Single-family housing construction surges in May

The single-family housing starts experienced a significant increase, reaching a seasonally adjusted annual rate of 997,000 units in May, according to the U.S. Census Bureau and the U.S. Department of Housing and Urban Development. This marks an impressive 18.5% surge compared to the revised April figure of 841,000 units.

Furthermore, single-family housing completions also witnessed notable growth during the same period. May recorded a rate of 1,009,000 single-family housing completions, indicating a 3.9% increase from the revised April rate of 971,000 units.

The May housing starts data and the recent builder confidence NAHB/Wells Fargo HMI survey indicate that a bottom was reached for single-family residential construction earlier this year. While there have been some positive developments in the supply-chain, certain challenges remain for items such as electrical transformers and the availability of lots. Nonetheless, single-family housing starts have declined by 24% year-to-date, primarily due to a slow start at the beginning of the year.

The housing data shows that the number of single-family homes under construction is down 16% compared to a year ago at 695,000 in May, while the number of apartments under construction is up 17% to 994,000—the highest level since September 1974. This level of inventory in the construction pipeline will eventually push multifamily construction starts lower. On a regional and year-to-date basis, combined single-family and multifamily starts are 11.0% lower in the Northeast, 15.0% lower in the Midwest, 12.3% lower in the South and 24.7% lower in the West.

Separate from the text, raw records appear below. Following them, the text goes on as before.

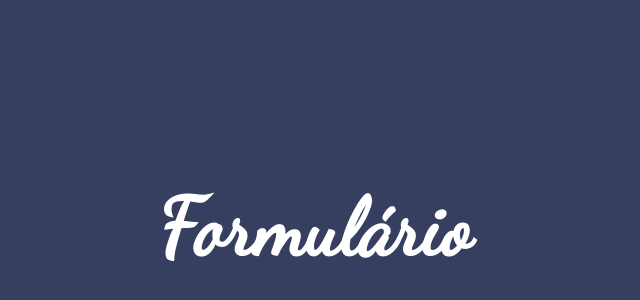
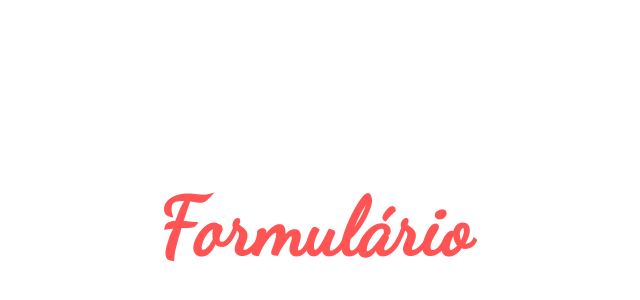
Before and after one commit to dalissongabriel/React-Forms-Examples, a React (Create React App) app: page / in a window 1280 px wide. Shown: the part 156-456 px from the top of the page, without its empty margins (325-965 px from the left). Built offline with nearby package versions, Linux system fonts and the light colour scheme.

Commit message:
feat: add new global colors

```diff
--- a/src/styles/global.js
+++ b/src/styles/global.js
@@ -2,8 +2,9 @@ import { createGlobalStyle } from 'styled-components'
 
 export const GlobalStyle = createGlobalStyle`
     :root {
-        --background: #363F5F;
-        --textos: #FFFFFF;
+        --background: #FFFFFF;
+        --titulos: #ff5454;
+        --textos: #1a2e35;
     }
     * {
         margin: 0;
```
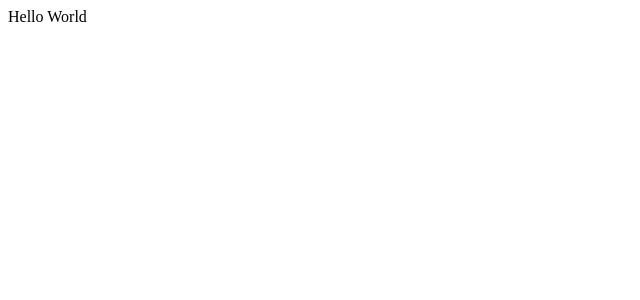
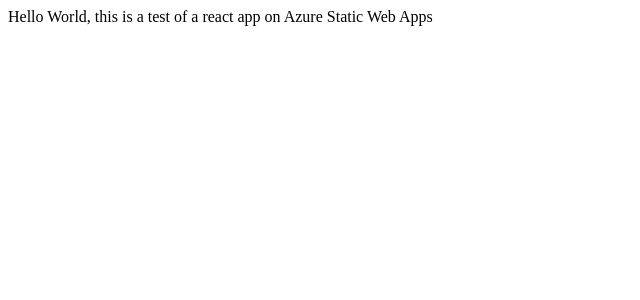
Before and after one commit to sthorp-sva/react-test, a React (Create React App) app: page / in a window 1280 px wide. Shown: the top 300 px of the page, without its empty margins (0-640 px from the left). Built offline with nearby package versions, Linux system fonts and the light colour scheme; the HTML template or start-up script is replaced by a standard one.

Commit message:
Basic message change

```diff
--- a/src/App.js
+++ b/src/App.js
@@ -2,7 +2,7 @@
 
 function App() {
   const value = 'World';
-  return <div>Hello {value}</div>;
+  return <div>Hello {value}, this is a test of a react app on Azure Static Web Apps</div>;
 }
 
 export default App;
```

Overall permits increased 5.2% to a 1.49 million unit annualized rate in May. Single-family permits increased 4.8% to an 897,000 unit rate, but are down 25.5% year-to-date. Multifamily permits increased 5.9% to an annualized 594,000 pace. Looking at regional permit data on a year-to-date basis, permits are 21.7% lower in the Northeast, 24.7% lower in the Midwest, 16.5% lower in the South and 24.1% lower in the West.